Geyer, Felipe C. MD*; Rodrigues, Daniel N. MD; Weigelt, Britta PhD; Reis-Filho, Jorge S. MD, PhD, FRCPath

Advances in Anatomic Pathology: January 2012 - Volume 19 - Issue 1 - p 39–53
doi: 10.1097/PAP.0b013e31823fafa0
Review Articles

Estrogen receptor (ER)-positive breast cancer is the most prevalent subtype of invasive breast cancers. Patients with ER-positive breast cancers have variable clinical outcomes and responses to endocrine therapy and chemotherapy. With the advent of microarray-based gene expression profiling, unsupervised analysis methods have resulted in a classification of ER-positive disease into subtypes with different outcomes (ie, luminal A and luminal B); subsequent studies have demonstrated that these subtypes have different patterns of genetic aberrations and outcome. Studies based on supervised methods of microarray analysis have led to the development of prognostic gene signatures that identify a subgroup of ER-positive breast cancer patients with excellent outcome, who could forego chemotherapy. Despite the excitement with these approaches, several lines of evidence have demonstrated that the subclassification of ER-positive cancers and the prognostic value of gene signatures is largely driven by the expression levels of proliferation-related genes and that proliferation markers, such as Ki67, may provide equivalent prognostic information to that provided by gene signatures. In this review, we discuss the contribution of gene expression profiling to the classification of ER-positive breast cancer, the role of prognostic and predictive signatures, and the potential stratification of ER-positive disease according to their dependency on the phosphatidylinositol 3-kinase pathway.

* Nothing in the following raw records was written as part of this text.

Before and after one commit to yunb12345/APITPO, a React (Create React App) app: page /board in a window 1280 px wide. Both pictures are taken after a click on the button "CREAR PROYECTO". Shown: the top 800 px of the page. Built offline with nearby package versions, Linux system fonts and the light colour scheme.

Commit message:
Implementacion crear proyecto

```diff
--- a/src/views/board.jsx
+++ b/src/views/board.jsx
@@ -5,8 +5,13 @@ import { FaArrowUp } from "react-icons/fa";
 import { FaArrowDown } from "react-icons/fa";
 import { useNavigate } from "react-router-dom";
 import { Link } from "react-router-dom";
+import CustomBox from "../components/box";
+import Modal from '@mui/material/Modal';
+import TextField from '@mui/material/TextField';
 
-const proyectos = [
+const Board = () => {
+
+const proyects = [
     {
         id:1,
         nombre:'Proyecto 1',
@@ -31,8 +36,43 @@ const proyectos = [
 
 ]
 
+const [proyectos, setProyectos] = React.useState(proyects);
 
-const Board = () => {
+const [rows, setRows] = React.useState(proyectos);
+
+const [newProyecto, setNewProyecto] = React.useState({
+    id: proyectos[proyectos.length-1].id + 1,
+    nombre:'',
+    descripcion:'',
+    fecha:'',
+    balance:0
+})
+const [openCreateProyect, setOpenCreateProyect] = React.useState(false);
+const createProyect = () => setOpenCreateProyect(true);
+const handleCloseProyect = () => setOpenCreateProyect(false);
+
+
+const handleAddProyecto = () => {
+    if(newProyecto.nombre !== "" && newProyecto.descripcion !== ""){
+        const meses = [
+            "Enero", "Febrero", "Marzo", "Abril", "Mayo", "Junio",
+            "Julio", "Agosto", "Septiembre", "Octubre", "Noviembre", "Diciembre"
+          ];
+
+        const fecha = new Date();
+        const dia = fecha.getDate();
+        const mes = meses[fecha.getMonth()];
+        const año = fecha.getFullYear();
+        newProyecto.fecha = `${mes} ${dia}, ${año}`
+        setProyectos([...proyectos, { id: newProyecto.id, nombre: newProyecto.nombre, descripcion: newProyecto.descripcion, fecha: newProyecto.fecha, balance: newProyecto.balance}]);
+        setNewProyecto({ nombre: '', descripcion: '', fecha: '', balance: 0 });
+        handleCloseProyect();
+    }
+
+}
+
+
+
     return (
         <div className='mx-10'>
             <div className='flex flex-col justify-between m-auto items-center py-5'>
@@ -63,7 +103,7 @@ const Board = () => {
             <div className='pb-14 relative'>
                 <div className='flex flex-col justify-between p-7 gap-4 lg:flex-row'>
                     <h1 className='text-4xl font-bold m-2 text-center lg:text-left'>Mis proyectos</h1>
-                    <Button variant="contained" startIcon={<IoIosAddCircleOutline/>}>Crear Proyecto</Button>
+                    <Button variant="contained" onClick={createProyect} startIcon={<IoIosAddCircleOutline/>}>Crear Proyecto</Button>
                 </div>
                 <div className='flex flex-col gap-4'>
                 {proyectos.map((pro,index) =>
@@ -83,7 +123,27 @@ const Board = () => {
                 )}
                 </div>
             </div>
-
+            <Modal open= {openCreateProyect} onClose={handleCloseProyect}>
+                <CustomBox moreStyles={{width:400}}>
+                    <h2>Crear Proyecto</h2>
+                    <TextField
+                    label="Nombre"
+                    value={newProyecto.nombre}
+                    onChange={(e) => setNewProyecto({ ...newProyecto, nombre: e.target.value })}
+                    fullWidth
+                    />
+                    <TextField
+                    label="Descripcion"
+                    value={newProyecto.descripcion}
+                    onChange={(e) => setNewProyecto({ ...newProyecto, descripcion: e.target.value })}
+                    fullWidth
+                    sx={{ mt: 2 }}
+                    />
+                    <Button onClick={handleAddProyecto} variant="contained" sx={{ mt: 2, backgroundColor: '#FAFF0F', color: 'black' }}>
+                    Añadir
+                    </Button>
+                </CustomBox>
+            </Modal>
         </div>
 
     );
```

*Department of Pathology, Hospital Israelita Albert Einstein, Instituto Israelita de Ensino e Pesquisa, São Paulo, Brazil

Molecular Pathology Laboratory, The Breakthrough Breast Cancer Research Centre, The Institute of Cancer Research

Cancer Research UK London Research Institute, Lincoln’s Inn Fields, London, UK

D.N.R. and J.S.R-F. are funded by Breakthrough Breast Cancer. J.S.R-F. is a recipient of the 2010 CRUK Future Leaders Prize. B.W. is supported by a CRUK postdoctoral fellowship.

The authors have no conflicts of interest to disclose.

Reprints: Jorge S. Reis-Filho, MD, PhD, FRCPath, Molecular Pathology Laboratory, The Breakthrough Breast Cancer Research Centre, Institute of Cancer Research, 237 Fulham Road, London SW3 6JB, UK (e-mail:

© 2012 Lippincott Williams & Wilkins, Inc.